Rip & Tan: How did you approach the decor? What energy or mood does it communicate to your guests?

Cassandra & Susan: The décor is eclectic, meant for people to feel instantly at home but also a little inspired. We restored the original home and outbuildings with mix of Spanish and Mexican antiques, mostly found while travelling and at auctions and we like to have an Asian piece in each room.  In the 1800s ships would come from Asian into California’s harbors with trunks of beautiful Chinese porcelains, extravagant silk and colorful shawls, you can find a lot of those pieces in California missions; it’s incredible to imagine a missionary travelling with them on horseback!  In essence we want to create a true California feel.

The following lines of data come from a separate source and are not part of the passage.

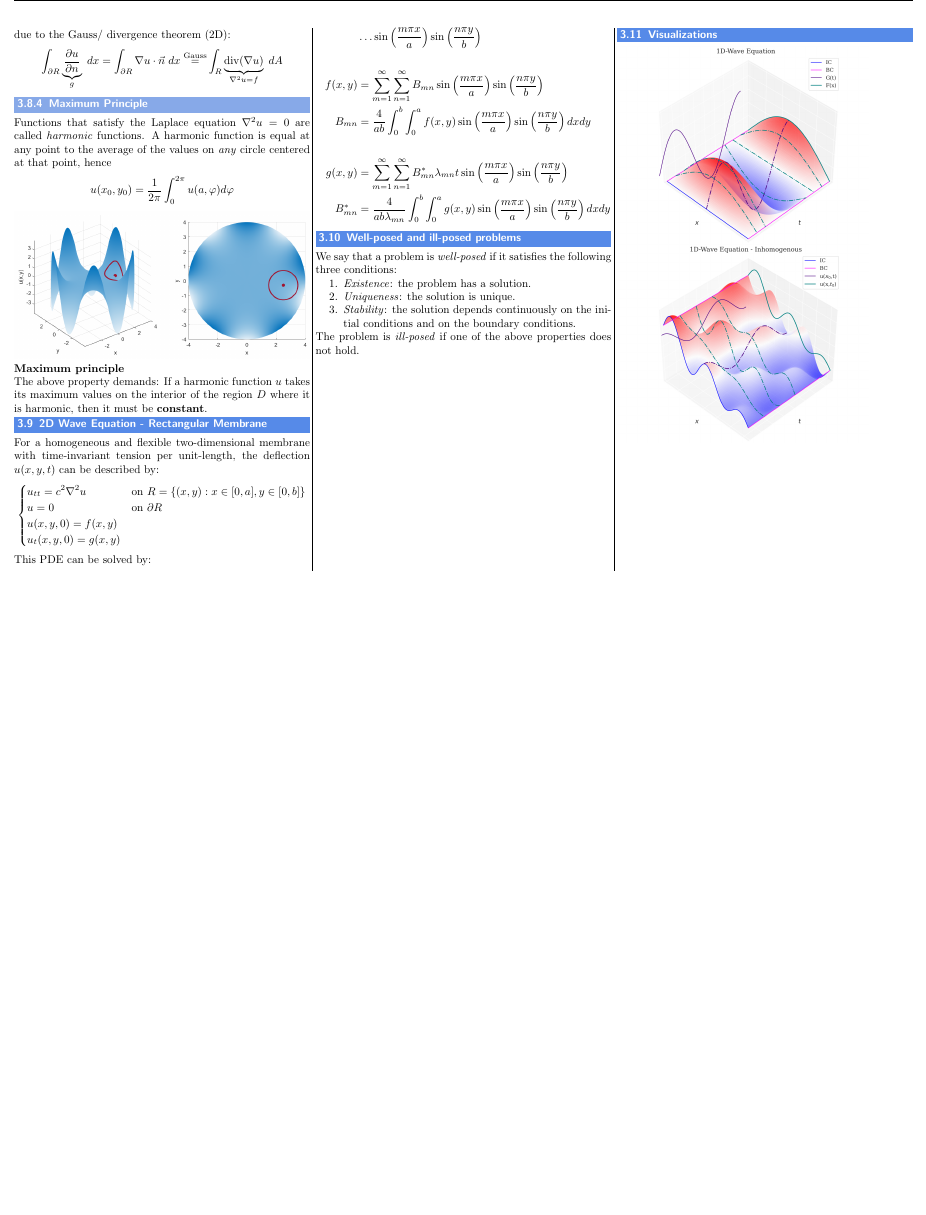
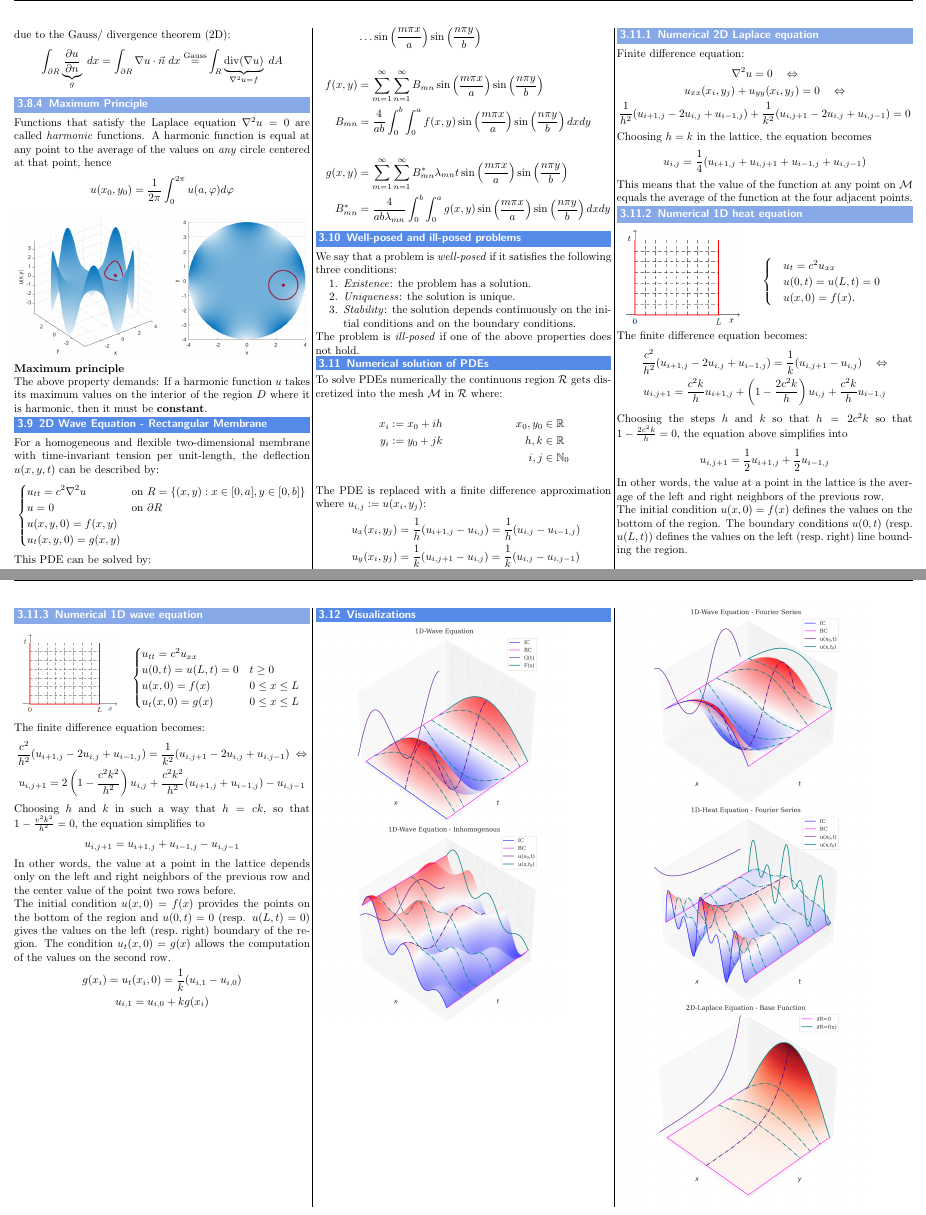
Before and after one commit to MeierTobias/eth-analysis-3, a LaTeX document (src/main.tex, which reads src/sections/PartialDifferentialEquations.tex): part of page 11 of 14 before the commit and two parts of pages 11 and 12 of 14 after it, the two joined at a grey line, cut so that both start at the same text, the shorter picture padded with empty space. Compiled offline with pdfLaTeX.

Commit message:
numerical solution of PDEs added

```diff
--- a/src/sections/PartialDifferentialEquations.tex
+++ b/src/sections/PartialDifferentialEquations.tex
@@ -602,9 +602,123 @@ We say that a problem is \textit{well-posed} if it satisfies the following three
 \end{enumerate}
 The problem is \textit{ill-posed} if one of the above properties does not hold.
 
+\subsection{Numerical solution of PDEs}
+
+To solve PDEs numerically the continuous region $\mathcal{R}$ gets discretized into the mesh $\mathcal{M}$ in $\mathcal{R}$ where:
+
+\begin{tabular}{ m{0.6\linewidth}  m{0.2\linewidth} }
+    {
+        \begin{align*}
+            x_i & := x_0 + ih \\
+            y_i & := y_0 + jk \\
+        \end{align*}
+    }
+     &
+    {
+            \begin{align*}
+                x_0, y_0 & \in \mathbb{R}   \\
+                h, k     & \in \mathbb{R}   \\
+                i, j     & \in \mathbb{N}_0
+            \end{align*}
+        }
+\end{tabular}
+
+The PDE is replaced with a finite difference approximation where $u_{i,j}:=u(x_i,y_j)$:
+\begin{align*}
+    u_{x}(x_i,y_j)  & = \frac1h(u_{i+1,j}-u_{i,j})=\frac1h(u_{i,j}-u_{i-1,j})         \\
+    u_{y}(x_i,y_j)  & = \frac{1}{k}(u_{i,j+1}-u_{i,j})=\frac{1}{k}(u_{i,j}-u_{i,j-1}) \\
+    u_{xx}(x_i,y_j) & = \frac{1}{h^{2}}(u_{i+1,j}-2u_{i,j}+u_{i-1,j})                 \\
+    u_{yy}(x_i,y_j) & = \frac{1}{k^{2}}(u_{i,j+1}-2u_{i,j}+u_{i,j-1})
+\end{align*}
+
+\subsubsection{Numerical 2D Laplace equation}
+Finite difference equation:
+\begin{gather*}
+    \nabla^2 u = 0 \quad \Leftrightarrow \\
+    u_{xx}(x_i,y_j) + u_{yy}(x_i,y_j) = 0 \quad \Leftrightarrow \\
+    \frac{1}{h^2}(u_{i+1,j}-2u_{i,j}+u_{i-1,j})+\frac{1}{k^2}(u_{i,j+1}-2u_{i,j}+u_{i,j-1})=0
+\end{gather*}
+Choosing $h=k$ in the lattice, the equation becomes
+\begin{equation*}
+    u_{i,j}=\frac14(u_{i+1,j}+u_{i,j+1}+u_{i-1,j}+u_{i,j-1})
+\end{equation*}
+This means that the value of the function at any point on $\mathcal{M}$ equals the average of the function at the four adjacent points.
+
+\subsubsection{Numerical 1D heat equation}
+
+\begin{tabular}{ m{0.4\linewidth}  m{0.45\linewidth} }
+    {
+        \includegraphics*[width=\linewidth]{pde_numerical_1d_heat_eq.png}
+    }
+     &
+    {
+            \begin{equation*}
+                \begin{cases}
+                     & u_t=c^2u_{xx}   \\
+                     & u(0,t)=u(L,t)=0 \\
+                     & u(x,0)=f(x).
+                \end{cases}
+            \end{equation*}
+        }
+\end{tabular}
+
+The finite difference equation becomes:
+\begin{gather*}
+    \frac{c^2}{h^2}(u_{i+1,j}-2u_{i,j}+u_{i-1,j})=\frac1k(u_{i,j+1}-u_{i,j}) \quad \Leftrightarrow \\
+    u_{i,j+1}=\frac{c^2k}{h}u_{i+1,j}+\left(1-\frac{2c^2k}{h}\right)u_{i,j}+\frac{c^2k}{h}u_{i-1,j}
+\end{gather*}
+Choosing the steps $h$ and $k$ so that $h=2c^2k$ so that $1-\frac{2c^2k}{h}=0$, the equation above simplifies into
+\begin{equation*}
+    u_{i,j+1}=\frac{1}{2}u_{i+1,j}+\frac{1}{2}u_{i-1,j}
+\end{equation*}
+In other words, the value at a point in the lattice is the average of the left and right neighbors of the previous row.
+
+The initial condition $u(x, 0) = f(x)$ defines the values on the bottom of the region. The boundary conditions $u(0, t)$ (resp. $u(L, t)$) defines the values on the left (resp.\ right) line bounding the region.
+
+\subsubsection{Numerical 1D wave equation}
+
+\begin{tabular}{ m{0.33\linewidth}  m{0.57\linewidth} }
+    {
+        \includegraphics*[width=\linewidth]{pde_numerical_1d_heat_eq.png}
+    }
+     &
+    {
+            \begin{equation*}
+                \begin{cases}
+                    u_{tt}=c^2u_{xx}                \\
+                    u(0,t)=u(L,t)=0 & t\geq0        \\
+                    u(x,0)=f(x)     & 0\leq x\leq L \\
+                    u_t(x,0)=g(x)   & 0\leq x\leq L
+                \end{cases}
+            \end{equation*}
+        }
+\end{tabular}
+
+The finite difference equation becomes:
+\begin{gather*}
+    \frac{c^2}{h^2}(u_{i+1,j}-2u_{i,j}+u_{i-1,j})=\frac{1}{k^2}(u_{i,j+1}-2u_{i,j}+u_{i,j-1}) \; \Leftrightarrow \\
+    u_{i,j+1}=2\left(1-\frac{c^2k^2}{h^2}\right)u_{i,j}+\frac{c^2k^2}{h^2}(u_{i+1,j}+u_{i-1,j})-u_{i,j-1}
+\end{gather*}
+Choosing $h$ and $k$ in such a way that $h=ck$, so that $1 - \frac{v^2k^2}{h^2} = 0$, the equation simplifies to
+\begin{equation*}
+    u_{i,j+1}=u_{i+1,j}+u_{i-1,j}-u_{i,j-1}
+\end{equation*}
+In other words, the value at a point in the lattice depends only on the left and right neighbors of the previous row and the center value of the point two rows before.
+
+The initial condition $u(x, 0) = f(x)$ provides the points on the bottom of the region and $u(0, t) = 0$ (resp. $u(L, t) = 0$) gives the values on the left (resp.\ right) boundary of the region. The condition $u_t(x, 0) = g(x)$ allows the computation of the values on the second row.
+\begin{gather*}
+    g(x_i)=u_t(x_i,0)=\frac{1}{k}(u_{i,1}-u_{i,0}) \\
+    u_{i,1}=u_{i,0}+kg(x_i)
+\end{gather*}
+
 \subsection{Visualizations}
-\includegraphics[width=0.85\linewidth]{../images/1d_wave.png}\\
-\includegraphics[width=0.85\linewidth]{../images/1d_wave_inhom.png}\\
-\includegraphics[width=0.85\linewidth]{../images/1d_wave_fs.png}\\
-\includegraphics[width=0.85\linewidth]{../images/1d_heat_fs.png}\\
+
+\includegraphics[width=0.85\linewidth]{../images/1d_wave.png}
+
+\includegraphics[width=0.85\linewidth]{../images/1d_wave_inhom.png}
+
+\includegraphics[width=0.85\linewidth]{../images/1d_wave_fs.png}
+
+\includegraphics[width=0.85\linewidth]{../images/1d_heat_fs.png}
+
 \includegraphics[width=0.85\linewidth]{../images/2d_laplace.png}
```
Also changed, not shown: src/images/pde_numerical_1d_heat_eq.png (added).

Rip & Tan: Aside from lodging, can you describe the various add-on services offered?

Cassandra & Susan: Our goal is to tailor each experience to our guests needs.  We can offer complete peace and serenity to be alone with your thoughts and nature or elevate the experience by bringing in a private chef, organizing private yoga sessions, body work or massage.  We are lucky to work with many vendors local to the Ojai community that are experts in their craft and we’ve learned so much from them.  For us it’s important to have sustainability live hand in hand with a luxurious experience.  We only carry non-toxic laundry detergent, bath products from True Botanicals, shampoos and conditioners from Bogue Milk Soaps and all our beds are outfitted with crazy soft, eco-friendly bedding from Parachute Home.  We’re planning to segue into more events, workshops and retreats so that more people can experience the farm to learn more about sustainable farming and living practices.